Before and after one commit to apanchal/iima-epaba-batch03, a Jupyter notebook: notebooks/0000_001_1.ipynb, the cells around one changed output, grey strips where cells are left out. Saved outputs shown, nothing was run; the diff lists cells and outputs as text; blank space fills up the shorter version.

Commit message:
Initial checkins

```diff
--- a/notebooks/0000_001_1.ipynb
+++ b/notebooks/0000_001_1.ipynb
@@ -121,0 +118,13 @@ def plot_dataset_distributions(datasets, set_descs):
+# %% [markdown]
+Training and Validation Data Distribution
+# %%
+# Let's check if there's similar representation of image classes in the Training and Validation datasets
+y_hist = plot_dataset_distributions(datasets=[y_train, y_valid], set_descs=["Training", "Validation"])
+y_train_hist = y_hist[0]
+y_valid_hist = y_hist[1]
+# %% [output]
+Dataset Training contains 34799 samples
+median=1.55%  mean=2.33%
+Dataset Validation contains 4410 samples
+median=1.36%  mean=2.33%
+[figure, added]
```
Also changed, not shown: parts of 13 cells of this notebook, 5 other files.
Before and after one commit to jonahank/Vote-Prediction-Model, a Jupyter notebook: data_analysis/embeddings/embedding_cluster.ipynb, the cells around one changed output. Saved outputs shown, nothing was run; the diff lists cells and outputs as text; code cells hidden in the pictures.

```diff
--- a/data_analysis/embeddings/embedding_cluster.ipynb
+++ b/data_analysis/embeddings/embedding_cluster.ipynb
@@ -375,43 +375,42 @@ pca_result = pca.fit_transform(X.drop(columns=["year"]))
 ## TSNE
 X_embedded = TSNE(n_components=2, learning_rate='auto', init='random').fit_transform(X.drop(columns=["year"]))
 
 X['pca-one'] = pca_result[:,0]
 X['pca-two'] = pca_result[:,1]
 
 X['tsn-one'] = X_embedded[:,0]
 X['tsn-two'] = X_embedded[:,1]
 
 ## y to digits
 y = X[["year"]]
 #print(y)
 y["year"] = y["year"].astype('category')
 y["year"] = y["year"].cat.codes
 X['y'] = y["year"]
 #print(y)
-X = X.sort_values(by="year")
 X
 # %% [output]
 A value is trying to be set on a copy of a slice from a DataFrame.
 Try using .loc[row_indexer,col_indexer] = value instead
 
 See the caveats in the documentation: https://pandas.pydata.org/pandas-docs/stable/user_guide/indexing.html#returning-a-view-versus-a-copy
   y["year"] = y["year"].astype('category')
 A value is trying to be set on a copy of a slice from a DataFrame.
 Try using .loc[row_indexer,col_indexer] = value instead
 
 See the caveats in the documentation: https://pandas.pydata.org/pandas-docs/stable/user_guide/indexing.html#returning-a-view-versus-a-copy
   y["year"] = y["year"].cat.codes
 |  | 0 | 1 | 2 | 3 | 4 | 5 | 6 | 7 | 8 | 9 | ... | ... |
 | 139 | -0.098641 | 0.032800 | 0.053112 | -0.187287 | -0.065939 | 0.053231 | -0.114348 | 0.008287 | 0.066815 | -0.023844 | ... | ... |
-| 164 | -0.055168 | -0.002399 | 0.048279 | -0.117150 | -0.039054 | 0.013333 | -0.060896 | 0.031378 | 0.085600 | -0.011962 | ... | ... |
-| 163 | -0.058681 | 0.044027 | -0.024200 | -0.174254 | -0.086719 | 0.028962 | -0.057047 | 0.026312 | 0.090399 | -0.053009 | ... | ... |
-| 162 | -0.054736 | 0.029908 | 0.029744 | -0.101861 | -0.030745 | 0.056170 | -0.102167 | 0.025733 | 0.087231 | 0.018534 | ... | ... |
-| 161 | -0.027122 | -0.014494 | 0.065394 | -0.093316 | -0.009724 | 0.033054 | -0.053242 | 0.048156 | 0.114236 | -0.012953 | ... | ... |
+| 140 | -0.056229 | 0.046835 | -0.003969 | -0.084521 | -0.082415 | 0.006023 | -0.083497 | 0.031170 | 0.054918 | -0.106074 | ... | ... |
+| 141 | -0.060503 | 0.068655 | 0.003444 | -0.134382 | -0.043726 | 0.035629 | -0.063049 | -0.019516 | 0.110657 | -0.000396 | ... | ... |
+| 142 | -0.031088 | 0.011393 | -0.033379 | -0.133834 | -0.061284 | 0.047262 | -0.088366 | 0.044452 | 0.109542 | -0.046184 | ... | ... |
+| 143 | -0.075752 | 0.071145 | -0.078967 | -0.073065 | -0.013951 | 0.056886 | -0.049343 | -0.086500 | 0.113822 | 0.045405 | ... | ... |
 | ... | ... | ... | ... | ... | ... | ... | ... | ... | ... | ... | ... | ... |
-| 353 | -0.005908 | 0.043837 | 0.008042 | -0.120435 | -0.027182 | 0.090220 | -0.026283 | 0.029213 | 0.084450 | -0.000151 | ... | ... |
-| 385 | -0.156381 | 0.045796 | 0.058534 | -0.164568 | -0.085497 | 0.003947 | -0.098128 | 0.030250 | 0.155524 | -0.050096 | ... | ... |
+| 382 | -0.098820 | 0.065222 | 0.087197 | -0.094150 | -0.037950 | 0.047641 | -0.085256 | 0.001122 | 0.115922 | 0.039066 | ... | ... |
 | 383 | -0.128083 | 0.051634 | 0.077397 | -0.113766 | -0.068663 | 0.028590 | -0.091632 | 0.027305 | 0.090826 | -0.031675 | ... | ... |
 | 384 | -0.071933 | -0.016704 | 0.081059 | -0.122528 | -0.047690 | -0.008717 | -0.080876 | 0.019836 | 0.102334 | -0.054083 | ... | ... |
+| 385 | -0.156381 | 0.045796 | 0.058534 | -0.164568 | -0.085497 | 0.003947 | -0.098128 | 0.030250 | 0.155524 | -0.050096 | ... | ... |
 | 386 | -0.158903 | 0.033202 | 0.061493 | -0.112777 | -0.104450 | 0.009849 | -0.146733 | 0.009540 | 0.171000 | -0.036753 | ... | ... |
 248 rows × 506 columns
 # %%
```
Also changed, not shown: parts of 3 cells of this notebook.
● ● ● ● ● ● ●
## WHAT YOU NEED TO DO
Copy out every line of the data above, exactly as given.

## FINISHED TASK
Before and after one commit to apanchal/iima-epaba-batch03, a Jupyter notebook: notebooks/0000_001_1.ipynb, the cells around one changed output, grey strips where cells are left out. Saved outputs shown, nothing was run; the diff lists cells and outputs as text; blank space fills up the shorter version.

Commit message:
Initial checkins

```diff
--- a/notebooks/0000_001_1.ipynb
+++ b/notebooks/0000_001_1.ipynb
@@ -121,0 +118,13 @@ def plot_dataset_distributions(datasets, set_descs):
+# %% [markdown]
+Training and Validation Data Distribution
+# %%
+# Let's check if there's similar representation of image classes in the Training and Validation datasets
+y_hist = plot_dataset_distributions(datasets=[y_train, y_valid], set_descs=["Training", "Validation"])
+y_train_hist = y_hist[0]
+y_valid_hist = y_hist[1]
+# %% [output]
+Dataset Training contains 34799 samples
+median=1.55%  mean=2.33%
+Dataset Validation contains 4410 samples
+median=1.36%  mean=2.33%
+[figure, added]
```
Also changed, not shown: parts of 13 cells of this notebook, 5 other files.
Before and after one commit to jonahank/Vote-Prediction-Model, a Jupyter notebook: data_analysis/embeddings/embedding_cluster.ipynb, the cells around one changed output. Saved outputs shown, nothing was run; the diff lists cells and outputs as text; code cells hidden in the pictures.

```diff
--- a/data_analysis/embeddings/embedding_cluster.ipynb
+++ b/data_analysis/embeddings/embedding_cluster.ipynb
@@ -375,43 +375,42 @@ pca_result = pca.fit_transform(X.drop(columns=["year"]))
 ## TSNE
 X_embedded = TSNE(n_components=2, learning_rate='auto', init='random').fit_transform(X.drop(columns=["year"]))
 
 X['pca-one'] = pca_result[:,0]
 X['pca-two'] = pca_result[:,1]
 
 X['tsn-one'] = X_embedded[:,0]
 X['tsn-two'] = X_embedded[:,1]
 
 ## y to digits
 y = X[["year"]]
 #print(y)
 y["year"] = y["year"].astype('category')
 y["year"] = y["year"].cat.codes
 X['y'] = y["year"]
 #print(y)
-X = X.sort_values(by="year")
 X
 # %% [output]
 A value is trying to be set on a copy of a slice from a DataFrame.
 Try using .loc[row_indexer,col_indexer] = value instead
 
 See the caveats in the documentation: https://pandas.pydata.org/pandas-docs/stable/user_guide/indexing.html#returning-a-view-versus-a-copy
   y["year"] = y["year"].astype('category')
 A value is trying to be set on a copy of a slice from a DataFrame.
 Try using .loc[row_indexer,col_indexer] = value instead
 
 See the caveats in the documentation: https://pandas.pydata.org/pandas-docs/stable/user_guide/indexing.html#returning-a-view-versus-a-copy
   y["year"] = y["year"].cat.codes
 |  | 0 | 1 | 2 | 3 | 4 | 5 | 6 | 7 | 8 | 9 | ... | ... |
 | 139 | -0.098641 | 0.032800 | 0.053112 | -0.187287 | -0.065939 | 0.053231 | -0.114348 | 0.008287 | 0.066815 | -0.023844 | ... | ... |
-| 164 | -0.055168 | -0.002399 | 0.048279 | -0.117150 | -0.039054 | 0.013333 | -0.060896 | 0.031378 | 0.085600 | -0.011962 | ... | ... |
-| 163 | -0.058681 | 0.044027 | -0.024200 | -0.174254 | -0.086719 | 0.028962 | -0.057047 | 0.026312 | 0.090399 | -0.053009 | ... | ... |
-| 162 | -0.054736 | 0.029908 | 0.029744 | -0.101861 | -0.030745 | 0.056170 | -0.102167 | 0.025733 | 0.087231 | 0.018534 | ... | ... |
-| 161 | -0.027122 | -0.014494 | 0.065394 | -0.093316 | -0.009724 | 0.033054 | -0.053242 | 0.048156 | 0.114236 | -0.012953 | ... | ... |
+| 140 | -0.056229 | 0.046835 | -0.003969 | -0.084521 | -0.082415 | 0.006023 | -0.083497 | 0.031170 | 0.054918 | -0.106074 | ... | ... |
+| 141 | -0.060503 | 0.068655 | 0.003444 | -0.134382 | -0.043726 | 0.035629 | -0.063049 | -0.019516 | 0.110657 | -0.000396 | ... | ... |
+| 142 | -0.031088 | 0.011393 | -0.033379 | -0.133834 | -0.061284 | 0.047262 | -0.088366 | 0.044452 | 0.109542 | -0.046184 | ... | ... |
+| 143 | -0.075752 | 0.071145 | -0.078967 | -0.073065 | -0.013951 | 0.056886 | -0.049343 | -0.086500 | 0.113822 | 0.045405 | ... | ... |
 | ... | ... | ... | ... | ... | ... | ... | ... | ... | ... | ... | ... | ... |
-| 353 | -0.005908 | 0.043837 | 0.008042 | -0.120435 | -0.027182 | 0.090220 | -0.026283 | 0.029213 | 0.084450 | -0.000151 | ... | ... |
-| 385 | -0.156381 | 0.045796 | 0.058534 | -0.164568 | -0.085497 | 0.003947 | -0.098128 | 0.030250 | 0.155524 | -0.050096 | ... | ... |
+| 382 | -0.098820 | 0.065222 | 0.087197 | -0.094150 | -0.037950 | 0.047641 | -0.085256 | 0.001122 | 0.115922 | 0.039066 | ... | ... |
 | 383 | -0.128083 | 0.051634 | 0.077397 | -0.113766 | -0.068663 | 0.028590 | -0.091632 | 0.027305 | 0.090826 | -0.031675 | ... | ... |
 | 384 | -0.071933 | -0.016704 | 0.081059 | -0.122528 | -0.047690 | -0.008717 | -0.080876 | 0.019836 | 0.102334 | -0.054083 | ... | ... |
+| 385 | -0.156381 | 0.045796 | 0.058534 | -0.164568 | -0.085497 | 0.003947 | -0.098128 | 0.030250 | 0.155524 | -0.050096 | ... | ... |
 | 386 | -0.158903 | 0.033202 | 0.061493 | -0.112777 | -0.104450 | 0.009849 | -0.146733 | 0.009540 | 0.171000 | -0.036753 | ... | ... |
 248 rows × 506 columns
 # %%
```
Also changed, not shown: parts of 3 cells of this notebook.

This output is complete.